Arguably–and often labeled–the greatest painter of his generation, Luc Tuymans signals in every canvas the necessary limits of the medium, even the coda to its drawn-out death: his reliance on fleeting photographic and filmic imagery, his refusal to spend more than one day on a canvas, and perhaps most of all, his indifference to craft bring the Belgian artist into head-on confrontation with painting, and endow his subjects–from the untouchable (the Holocaust) to the pedestrian (flowers, pigeons)–with an unmistakable air of violence inflicted. By foregrounding the impossibility of adequate representation, the disconnection and fragmentation of memory and experience, doubting the relevance of contemporary painting while looking back at the traumatic perfection of the work of the Flemish primitives, Tuymans indexes a simultaneously rich and clouded present for the medium.
Working thousands of miles away, in Chicago, Kerry James Marshall infuses high art-historical narratives with the bald realities of everyday existence in grittier locales in Chicago and Los Angeles. His rendition of a "black aesthetic" (to borrow from the title of his 2003-4 retrospective at the Chicago Museum of Contemporary Art) freely disintegrates the very notion of such a thing, involving instead a myriad of styles and subjects, from personal narrative to cultural history, intertwining the legacies of Western painting and the civil rights movement.

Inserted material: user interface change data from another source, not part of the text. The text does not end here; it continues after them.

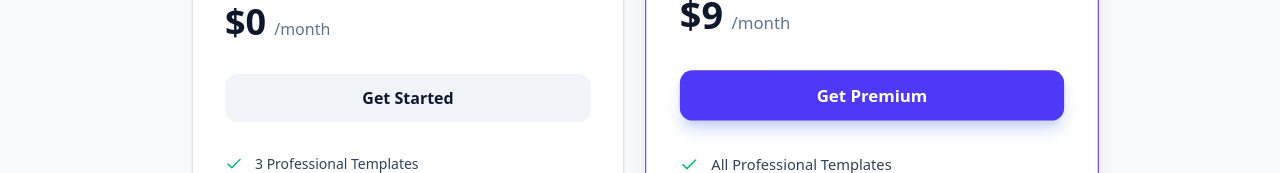
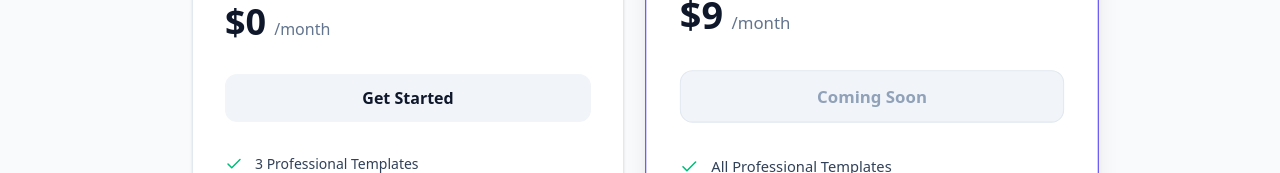
Before and after one commit to Surojit012/resumecraft-ai, a React (Vite) app: page /pricing in a window 1280 px wide. Shown: the part 383-556 px from the top of the page. Built offline with nearby package versions, Linux system fonts and the light colour scheme; no server answers.

Commit message:
Update premium plan to coming soon

```diff
--- a/src/pages/PricingPage.tsx
+++ b/src/pages/PricingPage.tsx
@@ -32,8 +32,9 @@ const plans = [
       { text: 'Priority Support', included: true },
       { text: 'No Watermark', included: true },
     ],
-    cta: 'Get Premium',
+    cta: 'Coming Soon',
     popular: true,
+    disabled: true,
   }
 ];
 
@@ -89,10 +90,14 @@ export default function PricingPage() {
                 </div>
               </div>
 
-              <button className={`w-full py-3 rounded-xl font-bold transition-all mb-8 ${plan.popular
-                ? 'bg-indigo-600 text-white hover:bg-indigo-700 shadow-lg shadow-indigo-200'
-                : 'bg-slate-100 text-slate-900 hover:bg-slate-200'
-                }`}>
+              <button
+                disabled={!!plan.disabled}
+                className={`w-full py-3 rounded-xl font-bold transition-all mb-8 ${plan.disabled
+                  ? 'bg-slate-100 text-slate-400 cursor-not-allowed border border-slate-200'
+                  : plan.popular
+                    ? 'bg-indigo-600 text-white hover:bg-indigo-700 shadow-lg shadow-indigo-200'
+                    : 'bg-slate-100 text-slate-900 hover:bg-slate-200'
+                  }`}>
                 {plan.cta}
               </button>
 
```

Despite their very different cultural backgrounds, Tuymans and Marshall find common ground in their views of making and viewing art: its capacity to convey meaning, its frozen moment captured, its physicality, its value and effect. When it comes to the possibility of an insurgency to make a dent in the status quo, however, their outlooks really begin to resonate. Tuymans and Marshall are currently collaborating on an animation project to be produced by the Antwerp-based nonprofit organization objectif_exhibitions. BOMB asked the two artists to continue their ongoing conversation on tape, by phone.